Universal Soldier (1992)

Duh...When the wretched idiocies and injustices of modern life pile upon you, don’t go on a killing spree: find a suitable target for your aggression. Something that can’t defend itself. Something that can’t fight back. Something that doesn’t break as easily as, say, puppies or children. Me, I review movies. The ultimate target. Nothing gets your ego big and hard like taking a shameless hack’s hatchet to something hundreds of other people poured their hearts and souls into.

Tonight’s example: Universal Soldier. You all remember this movie…don’t you…? Good. Neither did I. Universal Soldier is like the freeloading uncle no one talks about, since that time he tried to clean out the bank accounts. It may be the film most directly responsible for Roland Emmerich’s continued career. Yet no one shows this flick on cable anymore. The networks refuse to touch it. Crummy, straight-to-video sequels have failed to revive it and all of its stars have fallen…some harder than others.

To understand why, consider the prologue set in Vietnam. Private Luc (Jean-Claude Van Damme) takes time out from dodging mortars to encounter Sergeant Andrew Scott (Dolph Lundgren), who’s gone all Heart of Darkness on us. Even made himself a necklace of human ears to bring that out psychopathic shine in his Dolph Lundgren-y eyes. Luc, upright, moral, all-American that he is, steps between Scott and the few surviving villagers. Scott and Luc kill each other in a true blue Good vs. Evil blood bath, and along comes The Military to cover it all up. Naturally. Another Tuesday in Vietnam in the seventies.

Twenty years pass in a Roland Emmerich jump-cut. Pre-digital headset cameras inform us its 1992. Praise be to the most high.  We catch up to Scott and Luc (who look pretty good, for twenty-years dead and all) as they deploy into the Nevada desert, two among a troop of armor-clad, automaton soldiers. all of them as blank-faced and wooden as…well…Jean-Claude Van Damme and Dolph Lundgren. They’re doing their best Ah-nuld impresion this side of Stalone…who was, at one point, attached to a previous version of this picture, along with veteran Steven Segal-movie director Andrew Davis.

The studio probably caught sticker shock. They figured, Who better to turn in a zombie-soldiers film for under-$11 mil than the German director of Moon 44?

So this brick-faced, gun-toting group of jugheads we’re watching are the Universal Soldiers, a super secret military unit, designed to…do…something. That involves kicking ass. Scene One sees the “UniSols” kick terrorist ass, rescuing a bunch of huddling tourists from a hostage situation in the Hover Dam. Everything goes well (horrible bloodbath all around)…until GR-44 (Luc) starts having flashbacks…Stop right there. Can you imagine the Pentagon procurement meeting that went into creating the UniSols? Someone, somewhere in the belly of that Beast, must’ve convinced the Secretary of Defense, “Yeah, it’ll be great: we’ll save tons on recruitment costs over the long haul if we take the Herbert West route.” Someone, somewhere, must’ve signed off on reanimating the dead. And who was Secretary of Defense in 1991? None other than future-Vice President Dick Cheney. Unfortunately, the Army’s ideal corpses always seem to arrive…shall we say, “used”…every now and then, an original memory resurfaces. None of the doctors at UniSol Central can figure out why. Damn eggheads can bring the dead back to life, but damned if they know all the ends and outs of it.

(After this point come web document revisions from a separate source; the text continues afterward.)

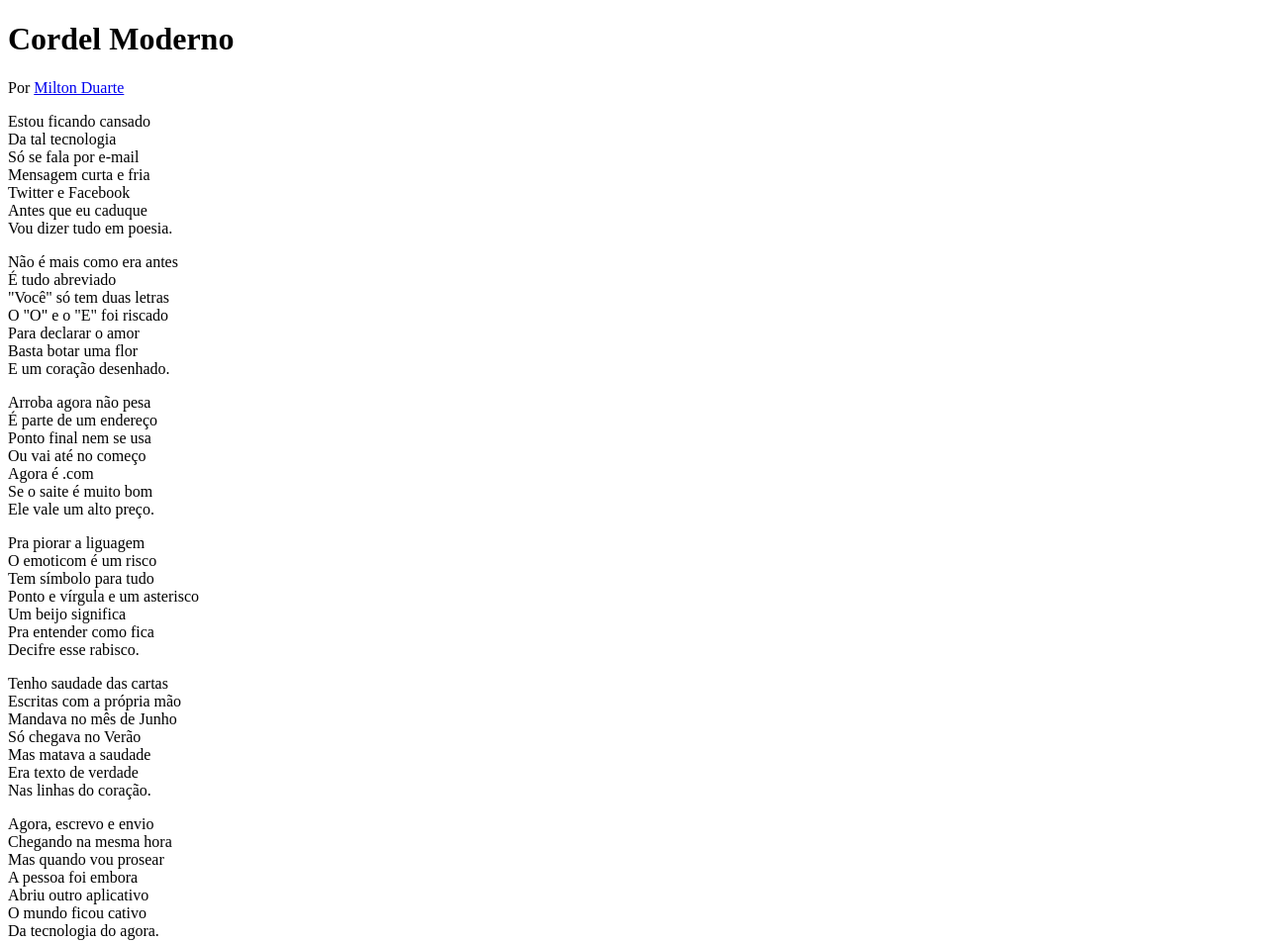
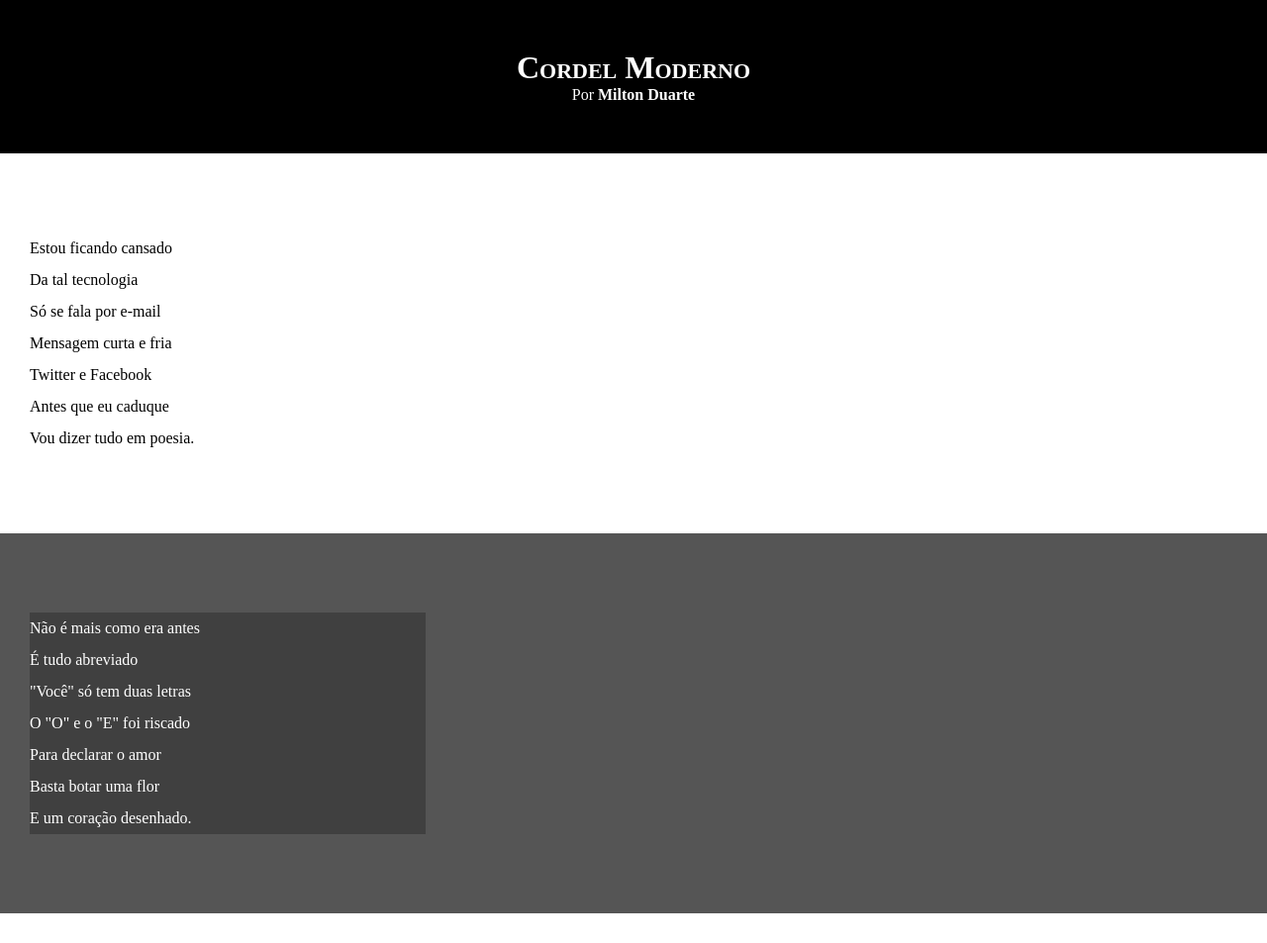
Before and after one commit to Gabriel-Vendite/html-css, a plain HTML site: page desafio-html5/Desafio 012/index.html in a window 1280 px wide. Shown: the top 953 px of the page at 99% size. Drawn offline with Linux system fonts and the light colour scheme.

Commit message:
atualizei o estilo do cordel

```diff
--- a/desafio-html5/Desafio 012/estilos/style.css
+++ b/desafio-html5/Desafio 012/estilos/style.css
@@ -1 +1,62 @@
 @charset "UTF-8";
+
+*{
+    margin: 0;
+    padding: 0;
+}
+
+html, body{
+    min-height: 100vh;
+    background-color: darkgray;
+}
+
+header, footer{
+    background-color: black;
+    color: white;
+    text-align: center;
+}
+
+header > h1{
+    padding-top: 50px;
+    font-variant: small-caps;
+}
+
+header > p {
+    padding-bottom: 50px;
+}
+
+a{
+    text-decoration: none;
+    color: white;
+    font-weight: 900;
+}
+
+a:hover{
+    text-decoration: underline;
+}
+
+section{
+    padding-top: 10vh;
+    padding-bottom: 10vh;
+    padding-left: 30px;
+    line-height: 2em;
+}
+
+section.normal{
+    background-color: white;
+    color: black;
+}
+
+section.imagem{
+    background-color: rgb(85, 85, 85);
+    color: white;
+}
+
+section.imagem > p{
+    width: 400px;
+    background-color: rgba(0, 0, 0, 0.249);
+}
+
+footer{
+    padding: 10px;
+}
--- a/desafio-html5/Desafio 012/index.html
+++ b/desafio-html5/Desafio 012/index.html
@@ -12,7 +12,7 @@
         <p>Por <a href="https://www.recantodasletras.com.br/poesias/3186743" target="_blank">Milton Duarte</a></p>
     </header>
 
-    <section>
+    <section class="normal">
         <p>
             Estou ficando cansado <br>
             Da tal tecnologia <br>
@@ -24,7 +24,7 @@
         </p>
     </section>
 
-    <section>
+    <section class="imagem">
         <p>
             Não é mais como era antes <br>
             É tudo abreviado <br>
@@ -36,7 +36,7 @@
         </p>
     </section>
 
-    <section>
+    <section class="normal">
         <p>
             Arroba agora não pesa <br>
             É parte de um endereço <br>
@@ -58,7 +58,7 @@
         </p>
     </section>
 
-    <section>
+    <section class="imagem">
         <p>
             Tenho saudade das cartas <br>
             Escritas com a própria mão <br>
@@ -70,7 +70,7 @@
         </p>
     </section>
 
-    <section>
+    <section class="normal">
         <p>
             Agora, escrevo e envio <br>
             Chegando na mesma hora <br>
```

Case in point:  Ronnie (Ally Walker), who, as our Girl Reporter for the remainder of the flim, sneaks into UniSol Central, a camp somewhere. Take a left turn at Albuquerque and a right at Area 51.)  Luc and Scott capture her, with Scott executing her cameraman in response to his own traumatic flashback. Luc, going with the flow, knocks Scott down and flees, towing Ronnie into the night. The rest of the plot follows their Sarah Conner marathon, on the lamb from both the UniSols’ controllers, the law, and especially Sergeant Scott. Over the course of the film, Scott remembers just enough of himself to recall what a maniacal asshole he was back in “the shit,” as they say.

Custom dictates I render the bad news first. But I’m pressed for space on this site. So let’s get the good stuff out of the way. I’m pleased to report that the action appropriate stunts and explosions come out pretty well, thanks Emmerich. The audience is never bombarded with shotgun editing-induced sensory overload. The climactic Luc vs. Scott bout (taking place around Luc’s old farm) is quite the showstopper. That’s literally what it does: stop the show. After the fight ends, boom, movie ends, leaving things ragged and unfinished, like those ears that Sergeant Scott loves to wear so much.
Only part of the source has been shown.